(Code change snippets)

* * * * *

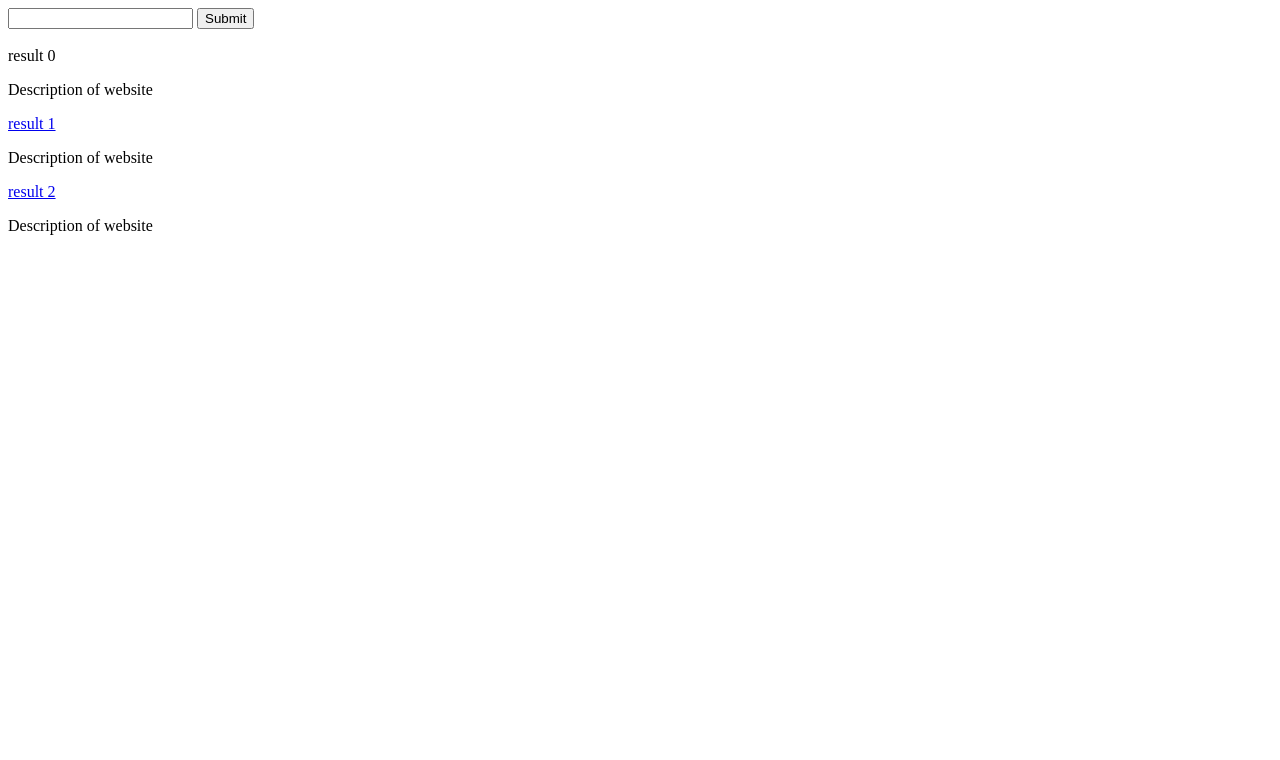
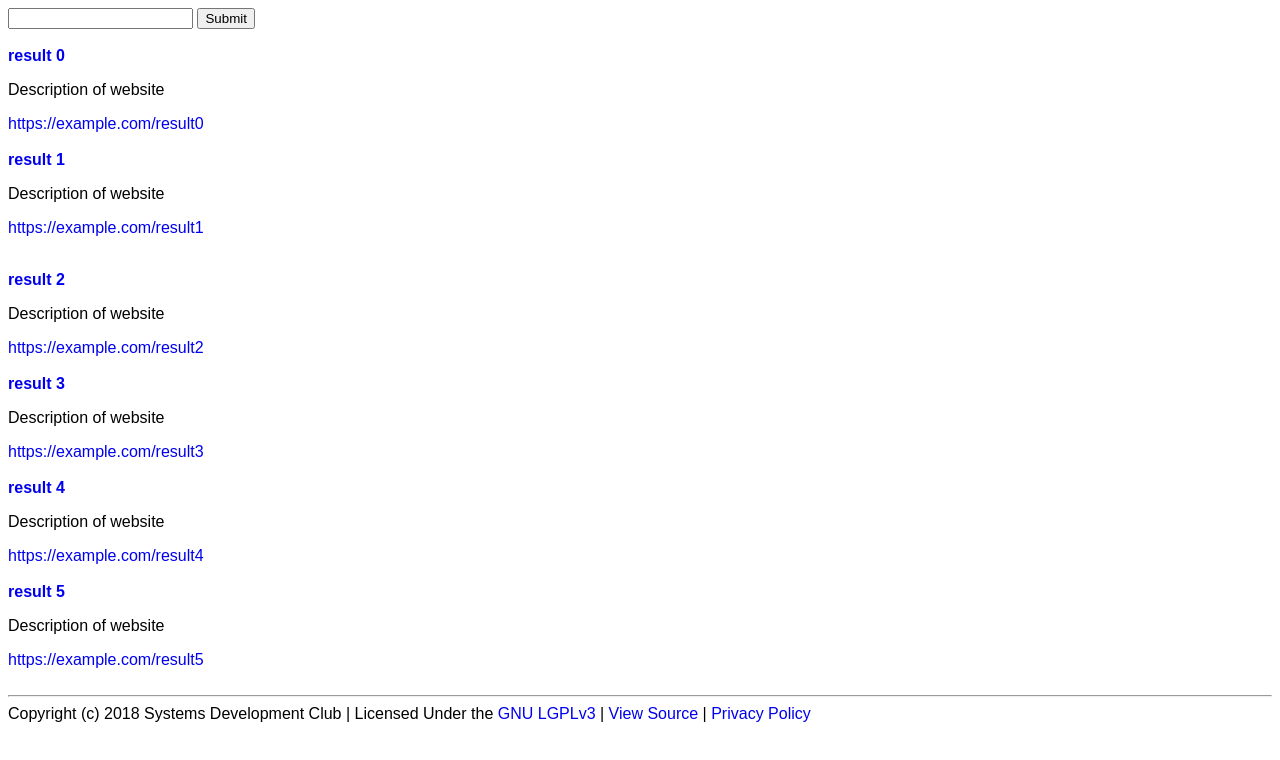
Before and after one commit to systemsdevelopmentclub/user-interface, a plain HTML site: page public/pages/results.html in a window 1280 px wide. Drawn offline with Linux system fonts and the light colour scheme; files whose address does not match are found by name.

Commit message:
Update results css

```diff
--- a/public/themes/index.css
+++ b/public/pages/index.css
@@ -1,10 +1,11 @@
-html {
+    html {
     font-family: sans-serif;
     -ms-text-size-adjust: 100%;
     -webkit-text-size-adjust: 100%;
-body {
+    }
+    body {
       text-align: center;
-      background-color: 000;
+      background-color: #000;
       color: white;
       font-family: sans-serif;
     }
@@ -28,3 +29,4 @@ body {
       width:100%;
       height:60px;
       background:#6cf;
+    }
--- a/public/themes/results.css
+++ b/public/pages/results.css
@@ -3,3 +3,8 @@ html {
     -ms-text-size-adjust: 100%;
     -webkit-text-size-adjust: 100%;
 }
+
+a:link {
+    text-decoration:none;
+    display: inline-block;
+}
--- a/public/pages/results.html
+++ b/public/pages/results.html
@@ -8,13 +8,7 @@
         <meta name="description" content="Systems Development Club Web Searcher">
         <meta name="keywords" content="">
         <meta name="viewport" content="width=device-width, initial-scale=1">
-
-		<link rel="stylesheet" href="main.css">
-		<style>
-		.result {
-			text-align: left;
-		}
-		</style>
+		<link rel="stylesheet" href="results.css">
 	</head>
 
     <body>
@@ -25,26 +19,57 @@
 				<input type="submit">
 		</div>
 		<br/>
-		<div class="result">
-			<meta name="result0" content="RAW_JSON>
-			<p><a href="link.html" style="text-emphasis: bold;">result 0</a></p>
-			<p>Description of website</p>
-			<p><a href="https://example.com/>https://example.com</a></p>
-		</div>
 
 		<div class="result">
-			<meta name="result1" content="RAW_JSON>
-			<p style="text-emphasis: bold;"><a href="link">result 1</a></p>
+			<p hidden>result_0</p>
+			<a href="link.html" style="font-weight: bold">result 0</a>
 			<p>Description of website</p>
-			<p><a href="https://example.com/>https://example.com</a></p>
+			<a href="https://example.com/result0">https://example.com/result0</a>
 		</div>
+		<br/>
 
 		<div class="result">
-			<meta name="result2" content="RAW_JSON>
-			<p style="text-emphasis: bold;"><a href="link">result 2</a></p>
+			<p hidden>result_1</p>
+			<a href="link.html" style="font-weight: bold">result 1</a>
 			<p>Description of website</p>
-			<p><a href="https://example.com/>https://example.com</a></p>
+			<p><a href="https://example.com/result1">https://example.com/result1</a></p>
 		</div>
+		<br/>
 
+		<div class="result">
+			<p hidden>result_2</p>
+			<a href="link.html" style="font-weight: bold;">result 2</a>
+			<p>Description of website</p>
+			<a href="https://example.com/result2">https://example.com/result2</a>
+		</div>
+		<br/>
+
+		<div class="result">
+			<p hidden>result_3</p>
+			<a href="link.html" style="font-weight: bold;">result 3</a>
+			<p>Description of website</p>
+			<a href="https://example.com/result3">https://example.com/result3</a>
+		</div>
+		<br/>
+
+		<div class="result">
+			<p hidden>result_4</p>
+			<a href="link.html" style="font-weight: bold;">result 4</a>
+			<p>Description of website</p>
+			<a href="https://example.com/result4">https://example.com/result4</a>
+		</div>
+		<br/>
+
+		<div class="result">
+			<p hidden>result_5</p>
+			<a href="link.html" style="font-weight: bold;">result 5</a>
+			<p>Description of website</p>
+			<a href="https://example.com/result5">https://example.com/result5</a>
+		</div>
+		<br/>
+
+
+		<hr/>
+		<footer>Copyright (c) 2018 Systems Development Club | Licensed Under the <a href="https://www.gnu.org/licenses/lgpl.html">GNU LGPLv3</a> | <a href="https://github.com/systemsdevelopmentclub/user-interface">View Source</a> | <a href="privacypolicy.html">Privacy Policy</a></footer>
 	</body>
 </html>
```
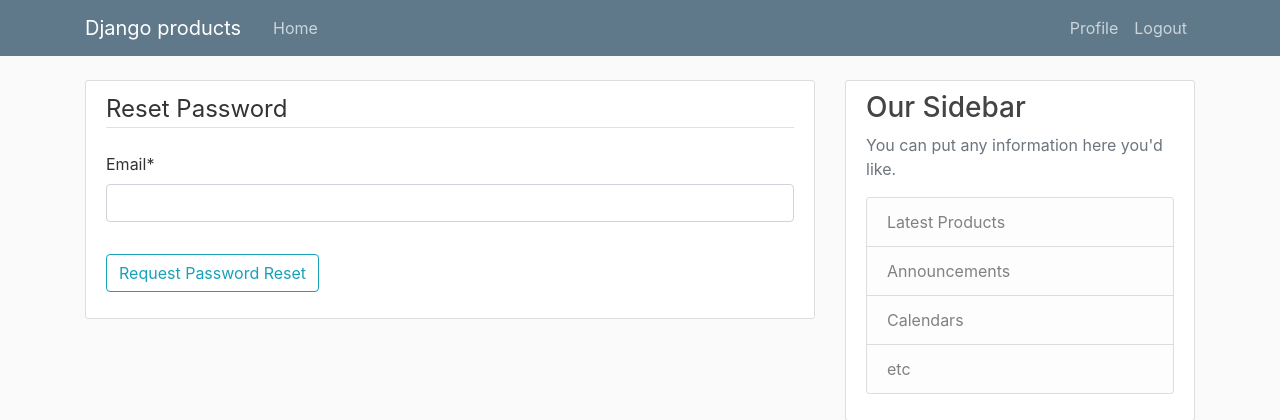
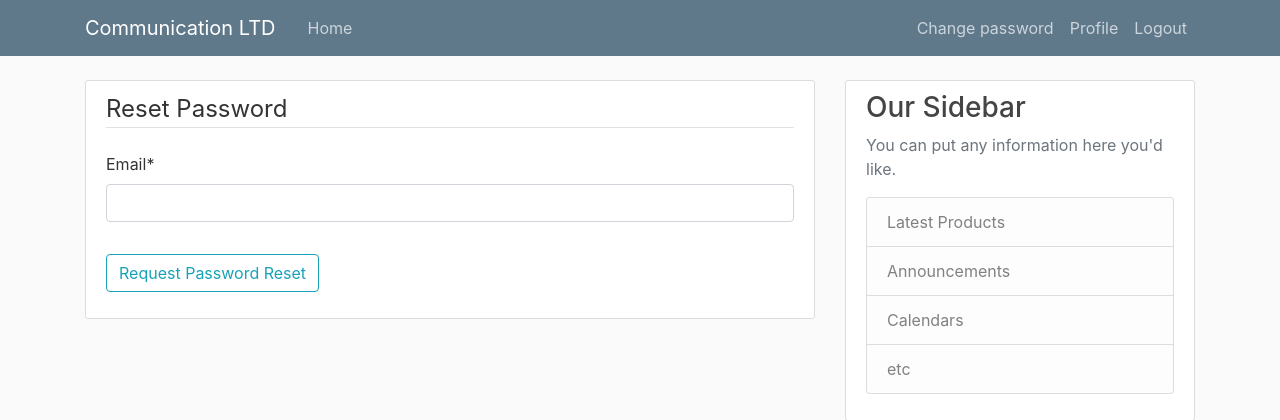
Before and after one commit to OmerZo/Communication_LTD, a Django app: page /password-reset/ in a window 1280 px wide. Shown: the top 420 px of the page. Run offline with Django 3.2, Linux system fonts and the light colour scheme; a user stored in the database is signed in; some libraries are stand-ins or nearby versions.

Commit message:
Added 'Change password'.

```diff
--- a/Communication_LTD/urls.py
+++ b/Communication_LTD/urls.py
@@ -26,6 +26,16 @@ urlpatterns = [
     path('profile/', user_views.profile, name='profile'),
     path('login/', auth_views.LoginView.as_view(template_name='users/login.html'), name='login'),
     path('logout/', auth_views.LogoutView.as_view(template_name='users/logout.html'), name='logout'),
+    path('password-change/',
+         auth_views.PasswordChangeView.as_view(
+             template_name='users/password_change.html'
+         ),
+         name='password_change'),
+    path('password-change/done/',
+         auth_views.PasswordChangeDoneView.as_view(
+             template_name='users/password_change_done.html'
+         ),
+         name='password_change_done'),
     path('password-reset/',
          auth_views.PasswordResetView.as_view(
              template_name='users/password_reset.html'
@@ -46,7 +56,7 @@ urlpatterns = [
              template_name='users/password_reset_complete.html'
          ),
          name='password_reset_complete'),
-    path('', include('products.urls')), # Or path('products/', include('products.urls'))
+    path('', include('products.urls')),
 ]
 
 
--- a/products/templates/products/base.html
+++ b/products/templates/products/base.html
@@ -13,16 +13,16 @@
     <link rel="stylesheet" type="text/css" href="{% static 'products/main.css' %}">
 
     {% if title %}
-        <title>Products - {{ title }}</title>
+    <title>Communication LTD - {{ title }}</title>
     {% else %}
-        <title>Products</title>
+    <title>Communication LTD</title>
     {% endif %}
 </head>
 <body>
     <header class="site-header">
       <nav class="navbar navbar-expand-md navbar-dark bg-steel fixed-top">
         <div class="container">
-            <a class="navbar-brand mr-4" href="{% url 'products-home' %}">Django products</a>
+            <a class="navbar-brand mr-4" href="{% url 'products-home' %}">Communication LTD</a>
           <button class="navbar-toggler" type="button" data-toggle="collapse" data-target="#navbarToggle" aria-controls="navbarToggle" aria-expanded="false" aria-label="Toggle navigation">
           <span class="navbar-toggler-icon"></span>
           </button>
@@ -33,11 +33,12 @@
             <!-- Navbar Right Side -->
             <div class="navbar-nav">
                 {% if user.is_authenticated %}
-                    <a class="nav-item nav-link" href="{% url 'profile' %}">Profile</a>
-                    <a class="nav-item nav-link" href="{% url 'logout' %}">Logout</a>
+                <a class="nav-item nav-link" href="{% url 'password_change' %}">Change password</a>
+                <a class="nav-item nav-link" href="{% url 'profile' %}">Profile</a>
+                <a class="nav-item nav-link" href="{% url 'logout' %}">Logout</a>
                 {% else %}
-                    <a class="nav-item nav-link" href="{% url 'login' %}">Login</a>
-                    <a class="nav-item nav-link" href="{% url 'register' %}">Register</a>
+                <a class="nav-item nav-link" href="{% url 'login' %}">Login</a>
+                <a class="nav-item nav-link" href="{% url 'register' %}">Register</a>
                 {% endif %}
             </div>
           </div>
--- /dev/null
+++ b/users/templates/users/password_change_done.html
@@ -0,0 +1,6 @@
+{% extends "products/base.html" %}
+{% block content %}
+<div class="alert alert-info">
+    Your password has been successfully changed
+</div>
+{% endblock content %}
--- a/users/templates/users/profile.html
+++ b/users/templates/users/profile.html
@@ -5,8 +5,10 @@
       <div class="media">
         <img class="rounded-circle account-img" src="{{ user.profile.image.url }}">
         <div class="media-body">
-          <h2 class="account-heading">{{ user.username }}</h2>
-          <p class="text-secondary">{{ user.email }}</p>
+            <h2 class="account-heading">{{ user.username }}</h2>
+            <p class="text-secondary">{{ user.email }}</p>
+            <p class="text-secondary">Credir card: {{ user.profile.credit_card }}</p>
+
         </div>
       </div>
       <!-- FORM HERE -->
```
Also changed, not shown: users/templates/users/password_change.html (added, +16 -0 lines), db.sqlite3, media/profile_pics/nice_guy_2018_10_11_13_35_10_UTC_HPqljsI.jpg (renamed from media/profile_pics/nice_guy_2018_10_11_13_35_10_UTC.jpg).
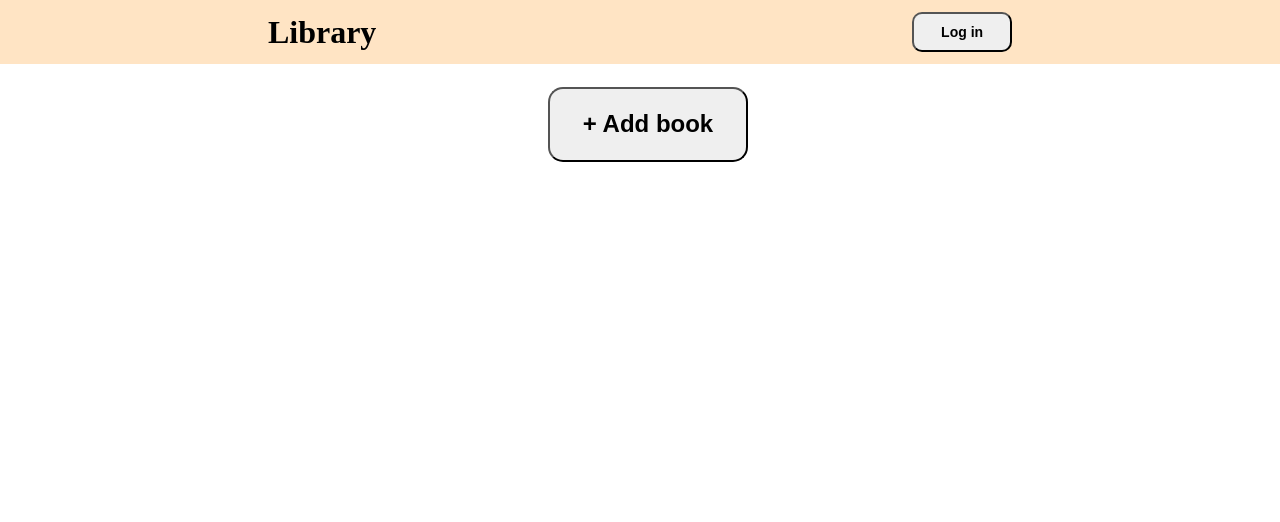
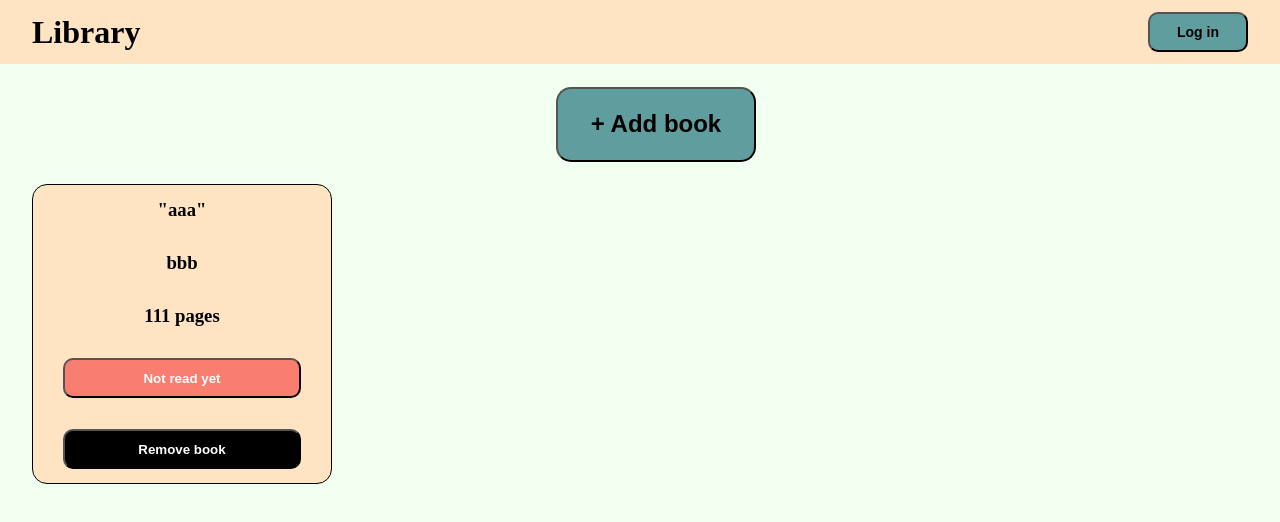
Before and after one commit to MateuszKuruc/odin-library, a website: page index.html in a window 1280 px wide. Drawn offline with Linux system fonts and the light colour scheme.

Commit message:
add styling to all the elements and improve page layour

```diff
--- a/script.js
+++ b/script.js
@@ -58,6 +58,11 @@ submitBook.addEventListener("click", function addToLibrary(event) {
   }
 });
 
+const book1 = new Book("aaa", "bbb", 111, "no");
+
+myLibrary.push(book1);
+
+displayBook();
 // object constructor
 
 function Book(title, author, pages, read) {
@@ -78,9 +83,10 @@ function displayBook() {
     const deleteButton = document.createElement("button");
     bookElement.classList.add("bookCard");
     readButton.classList.add("readStyle");
+    deleteButton.classList.add("delStyle");
     title.innerHTML = '"' + newBook.title + '"';
     author.innerHTML = newBook.author;
-    pages.innerHTML = newBook.pages;
+    pages.innerHTML = newBook.pages + " " + "pages";
     if (newBook.read === "yes") {
       readButton.innerHTML = "Already read";
       readButton.classList.add("read");
--- a/style.css
+++ b/style.css
@@ -4,12 +4,18 @@
   box-sizing: border-box;
 }
 
+body {
+  background-color: honeydew;
+}
+
 header {
   display: flex;
-  justify-content: space-around;
+  justify-content: space-between;
   align-items: center;
   background-color: bisque;
   height: 8vh;
+  padding-left: 32px;
+  padding-right: 32px;
 }
 
 #login {
@@ -19,16 +25,27 @@ header {
   border-radius: 10px;
   font-size: 14px;
   font-weight: 900;
+  background-color: hsl(182, 25%, 50%);
+}
+
+#login:hover {
+  background-color: hsl(182, 25%, 50%, 80%);
+}
+
+button:hover {
+  transform: scale(1.1);
 }
 
 .bookCard {
   display: flex;
   flex-direction: column;
   width: 300px;
-  height: 200px;
+  height: 300px;
   border: 1px solid black;
   gap: 0.25rem;
   border-radius: 15px;
+  justify-content: space-around;
+  background-color: bisque;
 }
 
 .bookCard > h3 {
@@ -90,7 +107,7 @@ select {
   transform: translate(-50%, -50%);
   width: 400px;
   height: 500px;
-  background-color: bisque;
+  background-color: hsl(33, 100%, 88%);
   border-radius: 15px;
 }
 
@@ -99,9 +116,9 @@ form > h2 {
 }
 
 form > p {
-    align-self: center;
-    color: red;
-    /* display: none; */
+  align-self: center;
+  color: red;
+  /* display: none; */
 }
 
 .form-block.hidden {
@@ -121,20 +138,51 @@ form > p {
   border-radius: 15px;
   font-size: 24px;
   font-weight: 900;
+  background-color: hsl(182, 25%, 50%);
+}
+
+.addBookBtn:hover {
+  background-color: hsl(182, 25%, 50%, 80%);
 }
 
 .main {
-  margin-left: 16px;
+  margin-left: 32px;
+}
+
+.readStyle,
+.delStyle {
+  width: 80%;
+  align-self: center;
+  height: 2.5rem;
+  color: white;
+  font-weight: 900;
+  border-radius: 10px;
 }
 
 .readStyle {
-    background-color: salmon;
+  background-color: hsl(6, 93%, 71%, 100%);
+}
+
+.readStyle:hover {
+  background-color: hsl(6, 93%, 71%, 75%);
+}
+
+.readStyle.read:hover {
+  background-color: hsl(120, 100%, 25%, 75%);
+}
+
+.delStyle {
+  background-color: hsl(0, 0%, 0%);
+}
+
+.delStyle:hover {
+  background-color: hsl(0, 0%, 0%, 75%);
 }
 
 .read {
-    background-color: greenyellow
-    }
+  background-color: hsl(120, 100%, 25%, 100%);
+}
 
 .hidden {
-    display: none;
+  display: none;
 }
```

* * * * *

Exercise aim: Copy every line of the data that carries the word "main".

Output of the task:
-		<link rel="stylesheet" href="main.css">
     <link rel="stylesheet" type="text/css" href="{% static 'products/main.css' %}">
 .main {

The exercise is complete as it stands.